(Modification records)

[Start of Attachment]

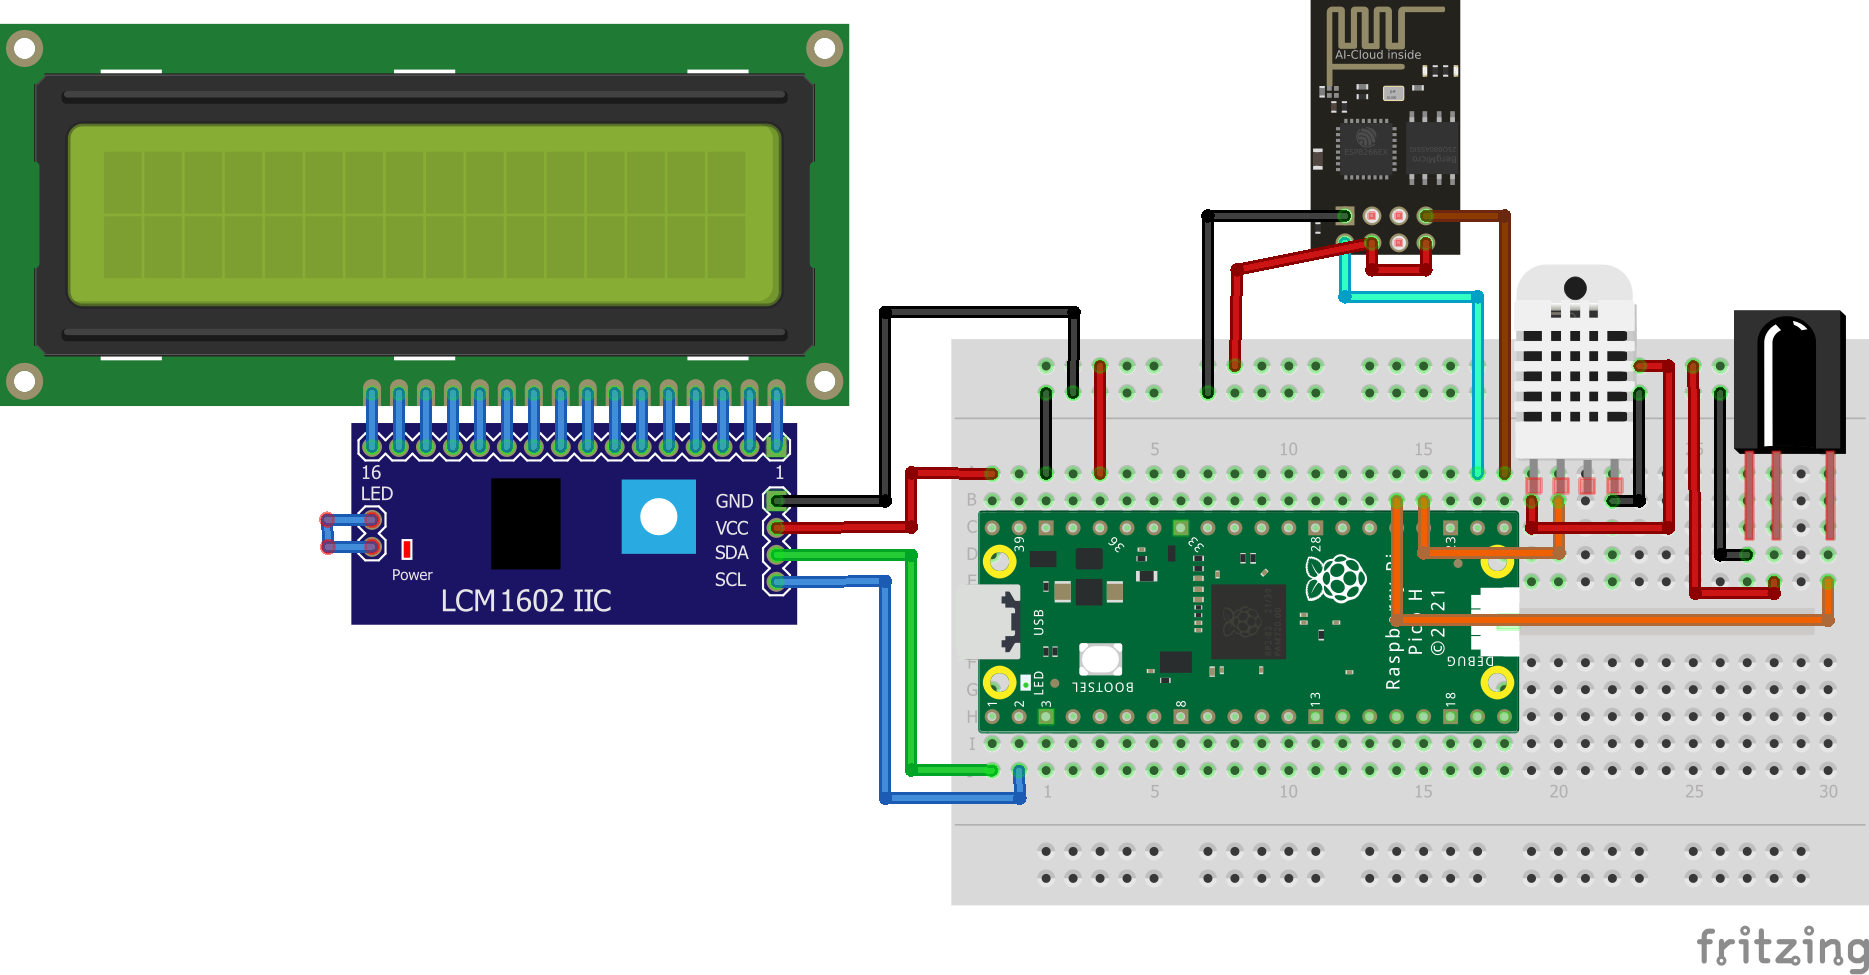
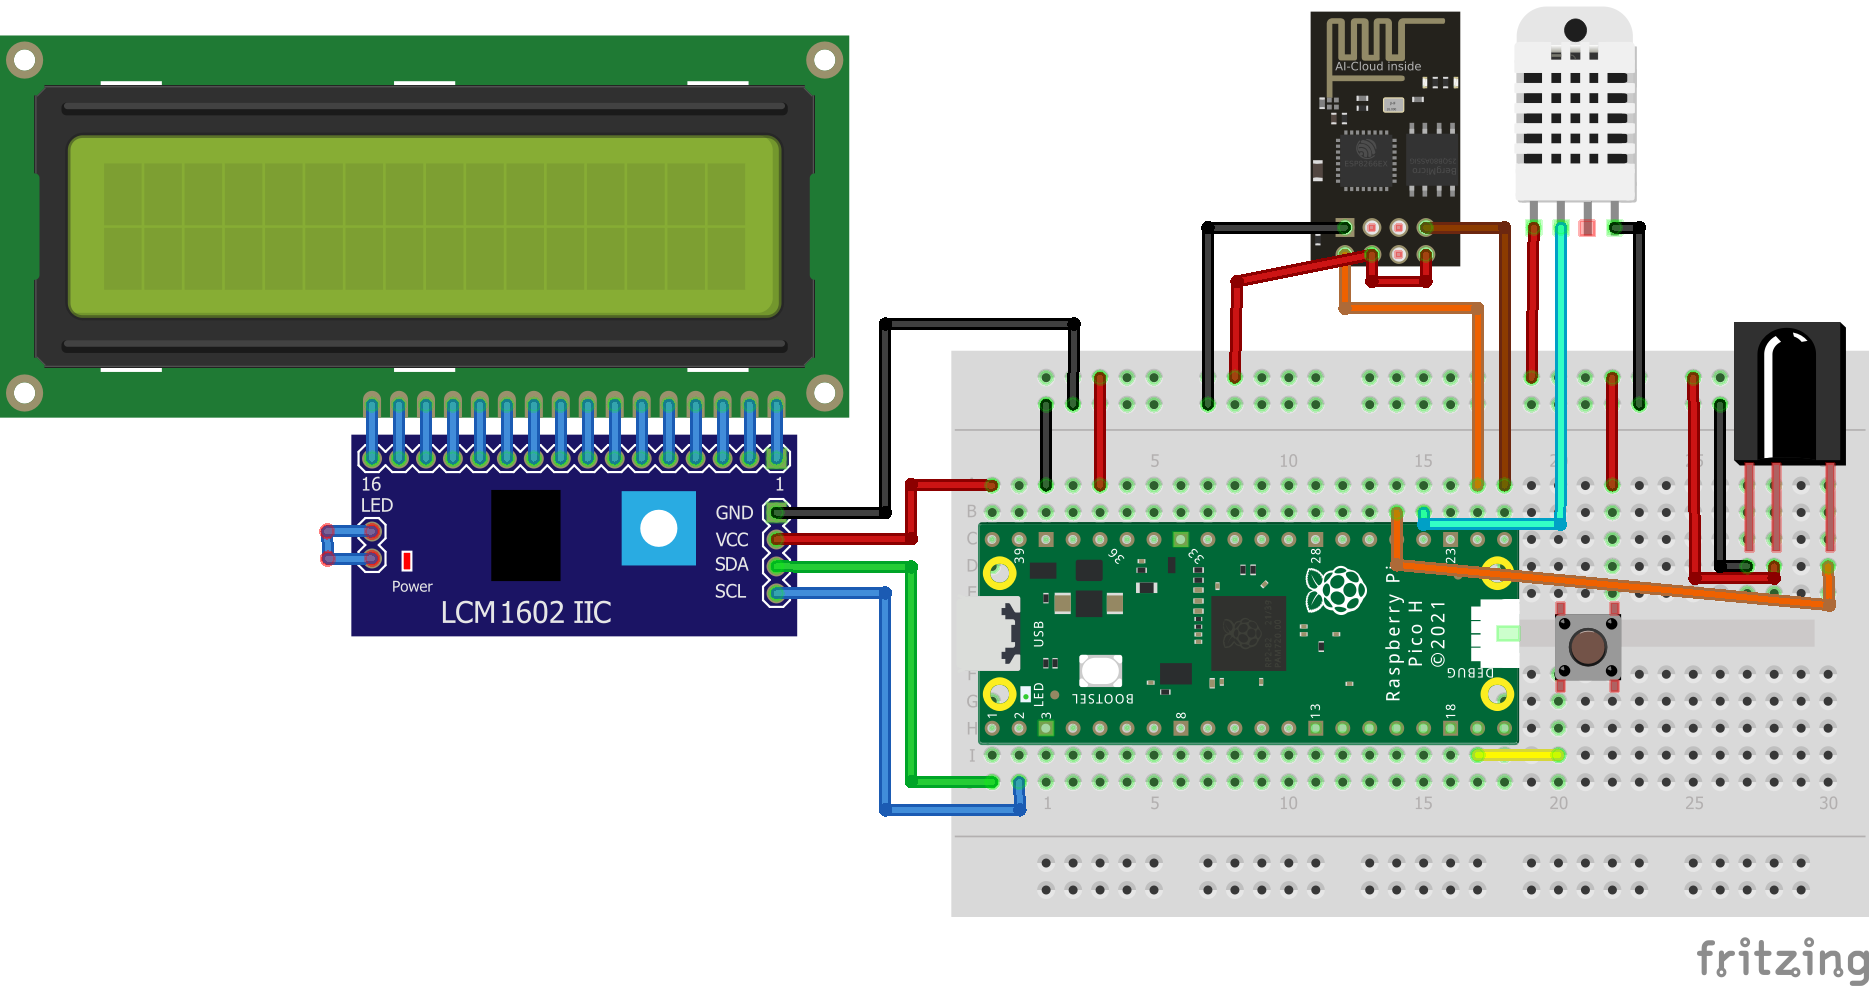
Admin Button

diff --git a/classess/admin_mode_main.py b/classess/admin_mode_main.py
@@ -1,0 +1,69 @@
+import time
+
+def admin_main(e, lcd):
+    e.setCurrentWiFiMode(2)
+    e._sendToESP8266('AT+CWSAP="stacjapogodowa","",11,0,3\r\n')
+    e._sendToESP8266('AT+CIPMUX=1\r\n')
+    print("Server: "+str(e._sendToESP8266('AT+CIPSERVER=1,8000\r\n')))
+    uart = e.__uartObj
+    ip = str(e._sendToESP8266("AT+CIPAP?\r\n"))[13:24]
+    print("IP = "+ip)
+    lcd.clear()
+    lcd.putstr("ADMIN\n"+ip+":8000")
+    SERVER_LOOP= True
+    
+    while SERVER_LOOP:
+        read = uart.read(2000)
+        if read is not None and "+IPD" in read:
+            post_args = None
+            try:
+                _FIRST = str(read).index("GET /") + 4
+            except ValueError:
+                post_args = {}
+                all_args = str(read).split('\\r\\n')
+                for i, arg in enumerate(all_args):
+                    if "ssid" in arg and "pwd" in arg:
+                        print(str(arg)[:-1])
+                        arg=arg[:-1]
+                        for a in arg.split('&'):
+                            info = a.split('=')
+                            post_args[info[0]]=info[1]
+                        break
+                
+                _FIRST = str(read).index("POST /") + 5
+            _LAST = str(read).index("HTTP/1.1")-1
+            URL = str(read)[_FIRST:_LAST]
+            print(f"URL '{URL}'")
+            if URL=='/end':
+                SERVER_LOOP=False
+            if URL=='/wifi':
+                if post_args is None:
+                    
+                    try:
+                        netinfo = open("netinfo.txt","r")
+                        net_lines = netinfo.read().split('\n')
+                        netinfo.close()
+                    except OSError:
+                        net_lines = ['BRAK', 'BRAK']
+                    
+                    HTML_CONTENT = f"<html><head><meta charset='utf-8'><meta name='viewport' content='width=device-width, initial-scale=1, shrink-to-fit=no'><title>Stacja pogodowa</title></head><body bgcolor='gray' style='color: black'><h1>WiFi</h1><form method='POST' action='/wifi'><label>SSID</label><input value={net_lines[0]} name='ssid' type='text'/><br><label>HASLO</label><input value={net_lines[1]} name='pwd' type='text'/><br></br><button type='submit'><h2>Zapisz</h2></button></form></body></html>"        
+                    HTML_SENDER = f'HTTP/1.1 200 OK\r\nContent-Type: text/html;charset=UTF-8\r\nConnection: close\r\n\r\n<!DOCTYPE HTML>\r\n{HTML_CONTENT}\r\n\r\n'
+                else:
+                    netinfo = open("netinfo.txt",'w')
+                    netinfo.write(f"{post_args['ssid']}\n{post_args['pwd']}")
+                    netinfo.close()
+                    HTML_SENDER = "HTTP/1.1 302  Found\r\nLocation: \ \r\n\r\n"
+                time.sleep(0.1)
+                uart.write(f'AT+CIPSEND=0,{len(HTML_SENDER)}\r\n')
+                time.sleep(0.1)
+                uart.write(HTML_SENDER)
+            else:         
+                HTML_CONTENT = f"<html><head><meta charset='utf-8'><meta name='viewport' content='width=device-width, initial-scale=1, shrink-to-fit=no'><title>Stacja pogodowa</title></head><body bgcolor='gray' style='color: black'><h1>ADMIN</h1><br><h3><a href='/wifi'>WiFi</a></h3><br><br><hr><br><a href='/end'><button><h2>Wylacz</h2></button></a></body></html>"        
+                HTML_SENDER = f'HTTP/1.1 200 OK\r\nContent-Type: text/html;charset=UTF-8\r\nConnection: close\r\n\r\n<!DOCTYPE HTML>\r\n{HTML_CONTENT}\r\n\r\n'
+                uart.write(f'AT+CIPSEND=0,{len(HTML_SENDER)}\r\n')
+                time.sleep(0.1)
+                uart.write(HTML_SENDER)
+            time.sleep(0.1)
+            uart.write('AT+CIPCLOSE=0\r\n')
+        time.sleep(.3)
+

diff --git a/main.py b/main.py
@@ -8,12 +8,11 @@ import json
 import _thread
 from classess.polskie_znaki import *
 from classess.http.esp8266 import ESP8266
-
+from classess.admin_mode_main import admin_main
 
 # dioda informacyjna
 led = Pin(25, Pin.OUT)
 led.off()
-
 
 
 # ekran
@@ -28,22 +27,6 @@ lcd.custom_char(3,e)
 lcd.custom_char(4,s)
 lcd.custom_char(5,c)
 
-
-
-# czujnik pogody
-rp2.PIO(0).remove_program() #?????
-sensor = DHT22(Pin(18,Pin.IN,Pin.PULL_UP))
-
-
-
-# czytanie lokalnego dodatku godziny z pliku g.txt
-godzina_local=0
-try:
-    f = open("g.txt","r+")
-    godzina_local = int(f.read())
-    f.close()
-except (OSError, ValueError):
-    godzina_local = 0
 
 
 
@@ -87,19 +70,49 @@ def ir_callback(data, addr, ctrl):
 ir = NEC(Pin(19, Pin.IN),ir_callback)
 
 
-# uruchamianie esp01
+
+
+
+
+# INICJACJA
 print("Init")
 lcd.putstr("Init")
+
+# guzik trybu administracyjnego
+admin_mode = False
+def set_admin_mode(button):
+    global admin_mode
+    if not admin_mode:
+        admin_mode = True
+
+button_admin = Pin(14, Pin.IN, Pin.PULL_DOWN)
+button_admin.irq(trigger=Pin.IRQ_FALLING, handler=set_admin_mode, hard=True)
+
+# uruchamianie esp01
 esp01 = ESP8266(txPin=(16), rxPin=(17))
 esp8266_at_ver = None
 
-print("Start",esp01.reStart())
+print("Start",esp01.reStart())#esp01.startUP())
 print("Wyłączam echo",esp01.echoING())
 print("\r\n\r\n")
 
 esp8266_at_ver = esp01.getVersion()
 if(esp8266_at_ver != None):
     print(esp8266_at_ver)
+    time.sleep(0.5)
+
+
+button_admin.irq(trigger=0)
+if admin_mode:# or not admin_mode:
+    print("\n###                     ###\n### TRYB ADMINISTRATORA ###\n###                     ###\n")
+    admin_main(esp01, lcd)
+    print("\n###            ###\n### ZAKOŃCZONO ###\n###            ###\n")
+    lcd.clear()
+    lcd.putstr("Re Init")
+    print("Restart",esp01.reStart())
+    print("Wyłączam echo",esp01.echoING())
+    print("\r\n\r\n")
+
 
 esp01.setCurrentWiFiMode(1)
 print("\r\n\r\nŁączę z WiFi...")
@@ -169,11 +182,28 @@ def update_connection_mark():
         lcd.putchar('X')
     else:
         lcd.putchar(chr(0))
-        
+
+
+
+# czytanie lokalnego dodatku godziny z pliku g.txt
+godzina_local=0
+try:
+    f = open("g.txt","r+")
+    godzina_local = int(f.read())
+    f.close()
+except (OSError, ValueError):
+    godzina_local = 0
+
+
 godzinaIsSet = False
 download_and_set_time(True)
 
 
+
+        
+# czujnik pogody
+rp2.PIO(0).remove_program() #?????
+sensor = DHT22(Pin(18,Pin.IN,Pin.PULL_UP))
 
 
 # program
@@ -227,10 +257,10 @@ while True:
             HTML_SENDER = f'HTTP/1.1 200 OK\r\nContent-Type: application/json;charset=UTF-8\r\nConnection: close\r\n\r\n{HTML_CONTENT}\r\n\r\n'
         else:
             HTML_CONTENT = f"<html><head><meta charset='utf-8'><meta name='viewport' content='width=device-width, initial-scale=1, shrink-to-fit=no'><title>Stacja pogodowa</title></head><body bgcolor='gray' style='color: black'><h1>Temperatura: {temp} &#xb0;C</h1><h1>Wilgotnosc: {wilg} %</h1><hr><a href='/api'><button><h2>API</h2></button></a></body></html>"        
-            HTML_SENDER = f'GET HTTP/1.1 200 OK\r\nContent-Type: text/html;charset=UTF-8\r\nConnection: close\r\n\r\n<!DOCTYPE HTML>\r\n{HTML_CONTENT}\r\n\r\n'
+            HTML_SENDER = f'HTTP/1.1 200 OK\r\nContent-Type: text/html;charset=UTF-8\r\nConnection: close\r\n\r\n<!DOCTYPE HTML>\r\n{HTML_CONTENT}\r\n\r\n'
         uart.write(f'AT+CIPSEND=0,{len(HTML_SENDER)}\r\n')
         time.sleep(0.1)
         uart.write(HTML_SENDER)
         time.sleep(0.1)
         uart.write('AT+CIPCLOSE=0\r\n')
-    time.sleep(.2)
+    time.sleep(.8)

diff --git a/classess/zegar.py b/classess/zegar.py
@@ -20,3 +20,4 @@ class Zegar:
     def __str__(self):
         return "{0:02d}:{1:02d}:{2:02d}".format(self.godzina,self.minuta,self.sekunda)
     
+

diff --git a/README.md b/README.md
@@ -29,10 +29,3 @@ Projekt wykorzystuje:
 
 # Diagram połączenia
 ![diagram połączenia](img/stacja_pogodowa.png)
-
-
-# Inicjacja
-W głównym folderze Pico powinien znajdować się folder ```netinfo.txt```, który w pierwszej lini zawiera SSID i drugiej hasło do naszego WiFi:
->SSID
->
->HASŁO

[End of Attachment]

Required action
In the records above, how many lines contain the string "write"? Reply with the number only.

Written answer
9